After our service at Urukundo we had been asked to join Pastor Joseph's worship at the local United Methodist Church. They began at 9:00am. We arrived at 11:15 and were warmly welcomed. The service continued with prayer, singing, preaching, Arlene and I speaking and finished at 1:15. There were almost 100 in a small rented space with wooden benches. Standing to sing and for prayer must be a welcome relief during a 4 hour service.

They said they are blessed just to have a place of worship and to be able to help those less fortunate, especially widows and women with HIV aids. Today there was a collection for the church, those in need and a special request to help pay a woman's rent.

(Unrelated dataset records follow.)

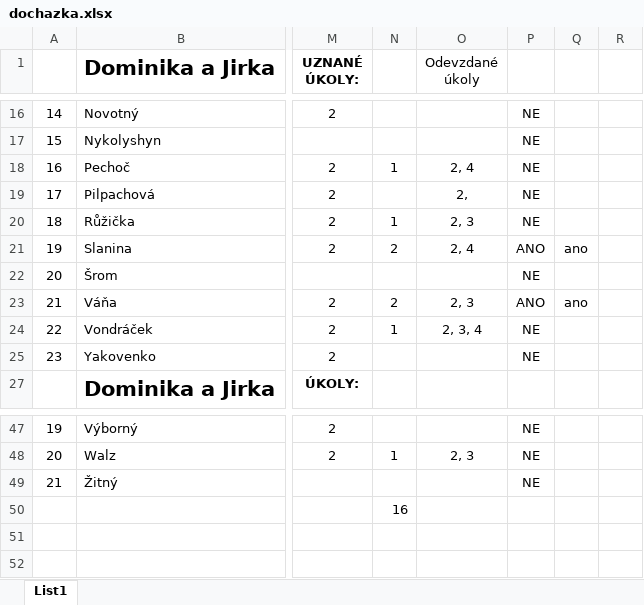
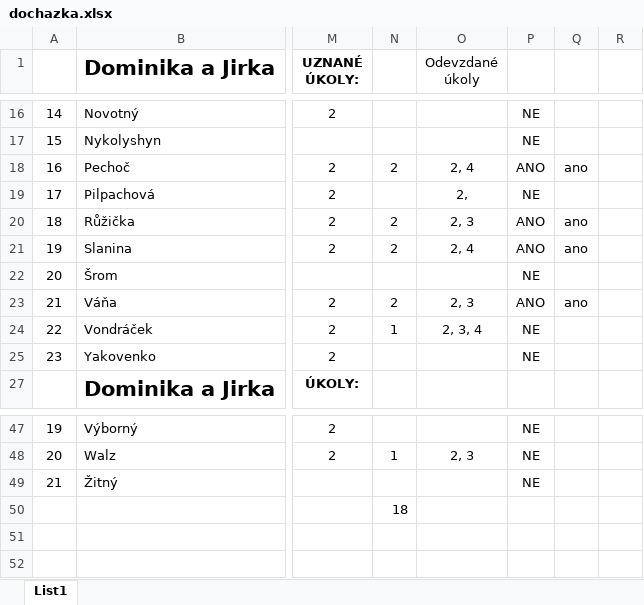
Before and after one commit to loepa01/NME1cvBook, an Excel workbook: _downloads/c6c3ae9668bda441b5d0323c35330068/dochazka.xlsx, sheet List1, drawn as a sheet; only a part is shown, gaps mark what is left out; values as stored, in another font and other column widths than the file's, no borders; conditional formats not drawn; the diff names each change by its address in the sheet, - before the commit and + after, or states it on an @@ line.

```diff
--- a/_downloads/c6c3ae9668bda441b5d0323c35330068/dochazka.xlsx (sheet List1)
+++ b/_downloads/c6c3ae9668bda441b5d0323c35330068/dochazka.xlsx (sheet List1)
-N18: 1
+N18: 2
-P18: NE
+P18: ANO
-Q18: (empty)
+Q18: ano
-N20: 1
+N20: 2
-P20: NE
+P20: ANO
-Q20: (empty)
+Q20: ano
-N50: 16
+N50: 18
```
Also changed, not shown: 3 other files.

With so little they do so much. Pastor Joseph is in the foreground and assisting the service is Pastor Antoine who I had met previously. I'm sure the singing and praising could be heard pouring out the open doors into the community. That gives new meaning to the United Methodist's saying, "Open Hearts, Open Minds, Open Doors".

Worship IPeter 4:8-11

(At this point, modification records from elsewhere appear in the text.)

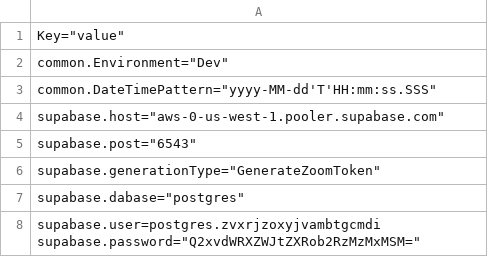
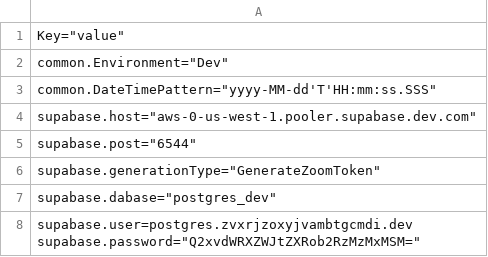
Before and after one commit to gauravgusa/warehousemanagementsystem, a CSV file: assets/projectConfigs/referenceData/refData/dev.csv, drawn as a sheet.

Commit message:
Update dev.csv

```diff
--- a/assets/projectConfigs/referenceData/refData/dev.csv
+++ b/assets/projectConfigs/referenceData/refData/dev.csv
@@ -3,7 +3,7 @@
 "common.DateTimePattern"="yyyy-MM-dd'T'HH:mm:ss.SSS"
-"supabase.host"="aws-0-us-west-1.pooler.supabase.com"
-"supabase.post"="6543"
+"supabase.host"="aws-0-us-west-1.pooler.supabase.dev.com"
+"supabase.post"="6544"
 "supabase.generationType"="GenerateZoomToken"
-"supabase.dabase"="postgres"
-"supabase.user=postgres.zvxrjzoxyjvambtgcmdi
-supabase.password"="Q2xvdWRXZWJtZXRob2RzMzMxMSM="
+"supabase.dabase"="postgres_dev"
+"supabase.user=postgres.zvxrjzoxyjvambtgcmdi.dev
+supabase.password"="Q2xvdWRXZWJtZXRob2RzMzMxMSM="
```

Today I was one of the speakers for our worship and spoke about each of our gifts that we are blessed with. Liliane, one of the girls, was my translator. Then I read a prayer written by Desmond Tutu and his daughter. He asks that we turn to the stillness and listen to God speak.

I made you for myself,
I wanted you.
I made you like myself,
I made you good and I made you free.

Listen! For I have carved in you the heart to hear.
Listen and know that I am near.
I am as close as a prayer.
I am breathing in your breath.

Before you speak the word of worry or worship I hear you.
Before you sing your delight or moan your anguish I speak.
I am here.
I am as close as a prayer.
I am breathing in your breath.

With each breath I choose life for you.
I paint the pattern of joy in your heart and leave it there for you to find.
I build the frame of your flourishing in the center of your being and call you to search it out.
I kindled the spark of goodness in you.
With each breath I fan the flame.
I am here.
I am as close as a prayer.
I am breathing in your breath.

With each breath you choose my child, you are free.
Will you breathe with me the breath of life?
Will you claim the joy I have prepared for you?
Will you seek me out and find me here?
Will you whisper the prayer?
Will you breathe in my breath?